In this year's election, 2,950,780 Minnesotans voted. That is the most ever, Secretary of State Mark Ritchie said, and while final numbers are not in, he said that he is sure Minnesota has the highest percentage in the country.
"We're No. 1 by many," he said.
Ritchie's comments came after the State Canvassing Board approved returns from Nov. 6 voting. Only minor changes were reported from returns posted soon after the election.
The board approved procedures similar to the past two elections for a pair of legislative recounts, one in the Alexandria area and another south of the Twin Cities.
Ritchie said he thinks young people helped boost the number of voters, but has seen no reports to back that up. This year's election attracted more than 30,000 more voters than four years ago, state Elections Director Gary Poser said.
Allowing Minnesotans to vote early would help even more, he said. However, he added, since the state already leads the country in turnout, increased numbers would be modest.
Voting has increased in the few rural voting precincts where mail-in voting is allowed, Ritchie said.
Minnesota does not allow general early voting. It does allow absentee votes, in cases such as when a voter would be out of the precinct on Election Day.
Ritchie said he would not produce an early-voting plan, calling that a legislative duty. However, he does plan to meet with Senate election leader Sen. Katie Sieben, DFL-Cottage Grove, in coming days.
Another election issue Ritchie said should be handled is what to do if a disaster hits on or near Election Day.
"We need a plan," Ritchie said.
Ritchie pointed out problems like Hurricane Sandy produced in the northeastern United States when it hit just before the election. There also was the infamous Halloween blizzard of 1991 that stopped activity in much of Minnesota, Wisconsin and Iowa.
The Canvassing Board approved rules governing two state legislative recounts, following examples used in the 2008 U.S. Senate and 2010 governor elections.
In Douglas and Otter Tail counties, House District 8B is the tightest legislative race. Republican Rep. Mary Franson leads Democratic challenger Bob Cunniff by 11 votes. Franson's lead earlier was a single vote, but it expanded after mistakes were found that forced election officials to withdraw 35 ballots.
The Franson-Cunniff recount begins Wednesday morning in Douglas County and Thursday in Otter Tail County. Every ballot will be hand counted.
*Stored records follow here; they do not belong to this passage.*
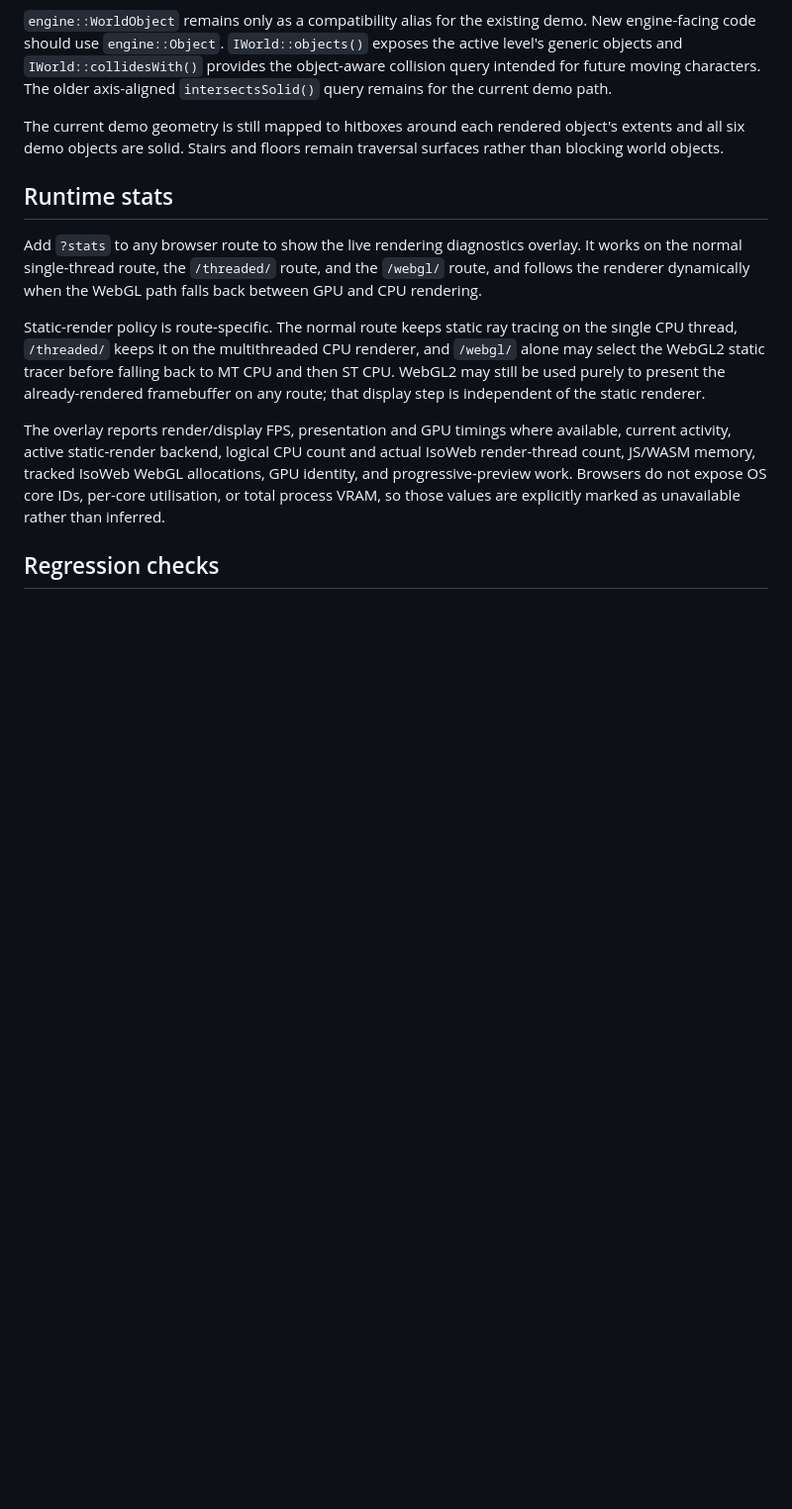
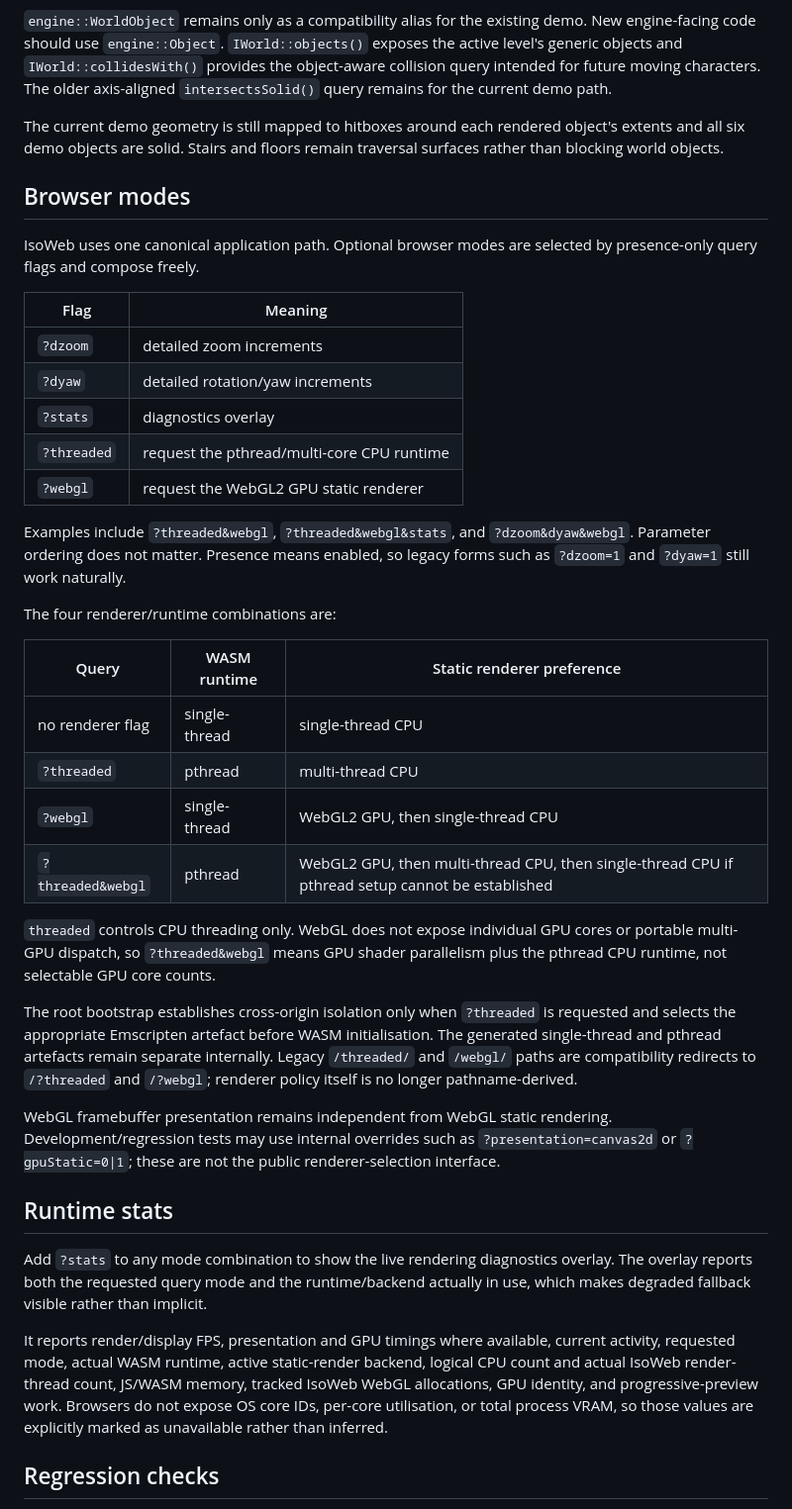
Before and after one commit to kitty-crow/isoweb, a Markdown page: README.md, the part around the change. Shown at 99% size. GitHub-like rendering; blank space fills up the shorter version.

Commit message:
Document canonical composable query modes

```diff
--- a/README.md
+++ b/README.md
@@ -16,13 +16,40 @@ The reusable engine lives under `src/engine/`; demo-world content lives under `s
 
 The current demo geometry is still mapped to hitboxes around each rendered object's extents and all six demo objects are solid. Stairs and floors remain traversal surfaces rather than blocking world objects.
 
+## Browser modes
+
+IsoWeb uses one canonical application path. Optional browser modes are selected by presence-only query flags and compose freely.
+
+| Flag | Meaning |
+|---|---|
+| `?dzoom` | detailed zoom increments |
+| `?dyaw` | detailed rotation/yaw increments |
+| `?stats` | diagnostics overlay |
+| `?threaded` | request the pthread/multi-core CPU runtime |
+| `?webgl` | request the WebGL2 GPU static renderer |
+
+Examples include `?threaded&webgl`, `?threaded&webgl&stats`, and `?dzoom&dyaw&webgl`. Parameter ordering does not matter. Presence means enabled, so legacy forms such as `?dzoom=1` and `?dyaw=1` still work naturally.
+
+The four renderer/runtime combinations are:
+
+| Query | WASM runtime | Static renderer preference |
+|---|---|---|
+| no renderer flag | single-thread | single-thread CPU |
+| `?threaded` | pthread | multi-thread CPU |
+| `?webgl` | single-thread | WebGL2 GPU, then single-thread CPU |
+| `?threaded&webgl` | pthread | WebGL2 GPU, then multi-thread CPU, then single-thread CPU if pthread setup cannot be established |
+
+`threaded` controls CPU threading only. WebGL does not expose individual GPU cores or portable multi-GPU dispatch, so `?threaded&webgl` means GPU shader parallelism plus the pthread CPU runtime, not selectable GPU core counts.
+
+The root bootstrap establishes cross-origin isolation only when `?threaded` is requested and selects the appropriate Emscripten artefact before WASM initialisation. The generated single-thread and pthread artefacts remain separate internally. Legacy `/threaded/` and `/webgl/` paths are compatibility redirects to `/?threaded` and `/?webgl`; renderer policy itself is no longer pathname-derived.
+
+WebGL framebuffer presentation remains independent from WebGL static rendering. Development/regression tests may use internal overrides such as `?presentation=canvas2d` or `?gpuStatic=0|1`; these are not the public renderer-selection interface.
+
 ## Runtime stats
 
-Add `?stats` to any browser route to show the live rendering diagnostics overlay. It works on the normal single-thread route, the `/threaded/` route, and the `/webgl/` route, and follows the renderer dynamically when the WebGL path falls back between GPU and CPU rendering.
+Add `?stats` to any mode combination to show the live rendering diagnostics overlay. The overlay reports both the requested query mode and the runtime/backend actually in use, which makes degraded fallback visible rather than implicit.
 
-Static-render policy is route-specific. The normal route keeps static ray tracing on the single CPU thread, `/threaded/` keeps it on the multithreaded CPU renderer, and `/webgl/` alone may select the WebGL2 static tracer before falling back to MT CPU and then ST CPU. WebGL2 may still be used purely to present the already-rendered framebuffer on any route; that display step is independent of the static renderer.
-
-The overlay reports render/display FPS, presentation and GPU timings where available, current activity, active static-render backend, logical CPU count and actual IsoWeb render-thread count, JS/WASM memory, tracked IsoWeb WebGL allocations, GPU identity, and progressive-preview work. Browsers do not expose OS core IDs, per-core utilisation, or total process VRAM, so those values are explicitly marked as unavailable rather than inferred.
+It reports render/display FPS, presentation and GPU timings where available, current activity, requested mode, actual WASM runtime, active static-render backend, logical CPU count and actual IsoWeb render-thread count, JS/WASM memory, tracked IsoWeb WebGL allocations, GPU identity, and progressive-preview work. Browsers do not expose OS core IDs, per-core utilisation, or total process VRAM, so those values are explicitly marked as unavailable rather than inferred.
 
 ## Regression checks
 
```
In Senate District 20, Democrat Kevin Dahle leads Republican Mike Dudley by 78 votes. That district is in LeSueur, Rice and Scott counties of southern Minnesota.
Results from both recounts are due back to the State Canvassing Board before Dec. 4.